Above, witness the most enjoyable moment of the day. I put both angles on this because I think it is great to see what the Eagles were complaining about this week - that the Cowboys were sitting on their plays.
Basically on this sweep, Lee sees Sproles move in motion to Bradford's right. He knows the tendencies of what that means. From there, know that 62, Jason Kelce, the center is supposed to get to Sean Lee to cut him off so this doesn't happen. This, means that Sean Lee is going to pretty much beat Sproles to the corner like a heat-seeking missile and destroy the play (after Mincey penetrates and gets the ball rolling). Kelce really never gets close to Lee, and the play is a clinic video on how to cut a path through traffic and to find the ball and end the play. It is beautiful to behold. I have watched it 100 times.
The next play is a zone right out from under center. There are no presnap tips here on direction, but Lee is watching the cutback. He knows the Eagles and he knows the RB and DeMarco Murray loves to cutback against the grain on these zone stretches. Give DeMarcus Lawrence credit for setting a nice edge to chase the play back inside. Crawford and Mincey build a fine wall and Mincey seems eager to sit on the cutback, too. But, there is Lee - as they said, if he plays the Will, he will be clean most of the time (unblocked) and here he meets the runner at the line and ends another play.
The Eagles Right Guard, 66-Gardner, is not very good. Here, it is pretty likely he is supposed to help chip Terrell McClain to his center and then go get a piece of Sean Lee for this play. Kelce and Gardner are so overwhelmed by McClain who blows up this play that Lee is again untouched. Give a huge assist to #97 on this and then Lee cleans it up. It is worth noting that if they get a piece of Lee, this could be a big run. It never got out of the garage.

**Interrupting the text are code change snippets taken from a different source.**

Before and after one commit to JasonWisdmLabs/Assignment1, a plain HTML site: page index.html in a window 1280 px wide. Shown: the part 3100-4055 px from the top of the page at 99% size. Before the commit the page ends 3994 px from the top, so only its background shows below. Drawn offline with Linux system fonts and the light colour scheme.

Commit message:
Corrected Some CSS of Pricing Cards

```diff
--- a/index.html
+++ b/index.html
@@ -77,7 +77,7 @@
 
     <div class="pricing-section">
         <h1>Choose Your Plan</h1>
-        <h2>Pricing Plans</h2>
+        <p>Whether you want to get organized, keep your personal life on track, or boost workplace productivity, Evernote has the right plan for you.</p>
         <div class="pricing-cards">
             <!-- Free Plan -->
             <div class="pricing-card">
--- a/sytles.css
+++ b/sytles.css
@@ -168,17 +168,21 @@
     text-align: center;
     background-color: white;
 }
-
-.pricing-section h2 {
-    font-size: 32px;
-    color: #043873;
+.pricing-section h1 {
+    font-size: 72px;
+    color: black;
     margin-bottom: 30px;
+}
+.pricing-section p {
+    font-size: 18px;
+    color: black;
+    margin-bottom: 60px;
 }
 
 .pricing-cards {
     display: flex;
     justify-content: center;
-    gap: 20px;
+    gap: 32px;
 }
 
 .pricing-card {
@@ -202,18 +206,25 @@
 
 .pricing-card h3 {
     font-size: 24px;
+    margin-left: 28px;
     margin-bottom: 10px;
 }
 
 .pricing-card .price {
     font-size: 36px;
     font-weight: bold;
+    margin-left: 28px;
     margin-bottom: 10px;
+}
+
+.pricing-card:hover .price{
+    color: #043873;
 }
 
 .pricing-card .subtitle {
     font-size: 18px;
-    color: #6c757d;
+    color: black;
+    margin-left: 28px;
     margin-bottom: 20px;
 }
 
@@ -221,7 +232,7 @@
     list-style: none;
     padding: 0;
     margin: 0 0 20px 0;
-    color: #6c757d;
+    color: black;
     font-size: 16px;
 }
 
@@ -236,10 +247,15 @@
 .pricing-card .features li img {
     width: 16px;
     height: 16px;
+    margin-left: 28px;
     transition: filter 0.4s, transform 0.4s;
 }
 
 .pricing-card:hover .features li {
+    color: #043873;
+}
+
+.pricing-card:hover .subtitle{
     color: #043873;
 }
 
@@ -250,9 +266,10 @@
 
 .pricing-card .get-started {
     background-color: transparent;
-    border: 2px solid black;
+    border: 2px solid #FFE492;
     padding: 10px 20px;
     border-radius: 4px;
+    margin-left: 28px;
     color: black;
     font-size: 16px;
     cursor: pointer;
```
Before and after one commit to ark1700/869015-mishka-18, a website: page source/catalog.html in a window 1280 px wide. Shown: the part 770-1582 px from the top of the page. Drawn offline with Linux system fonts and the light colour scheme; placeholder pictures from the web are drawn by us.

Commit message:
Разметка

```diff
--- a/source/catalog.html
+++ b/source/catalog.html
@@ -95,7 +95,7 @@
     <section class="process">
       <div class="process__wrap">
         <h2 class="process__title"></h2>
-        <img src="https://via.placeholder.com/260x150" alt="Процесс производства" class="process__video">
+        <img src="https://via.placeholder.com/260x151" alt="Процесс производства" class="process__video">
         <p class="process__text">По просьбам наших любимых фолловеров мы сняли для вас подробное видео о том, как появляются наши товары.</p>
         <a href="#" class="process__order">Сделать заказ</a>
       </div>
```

This interception is a very interesting scene that I don't have figured out. It appears 86-Zack Ertz is Lee's guy all along, but Hitchens flashes in the passing lane at the goal-line and Lee appears to be a ways off his man. Either way, Lee recovers and is face-guarding Ertz for a bit, before he senses the ball is getting close. At that moment, he turns and Sam Bradford kindly hits him in the chest with a huge interception moment of the game. Massive stop for the Cowboys.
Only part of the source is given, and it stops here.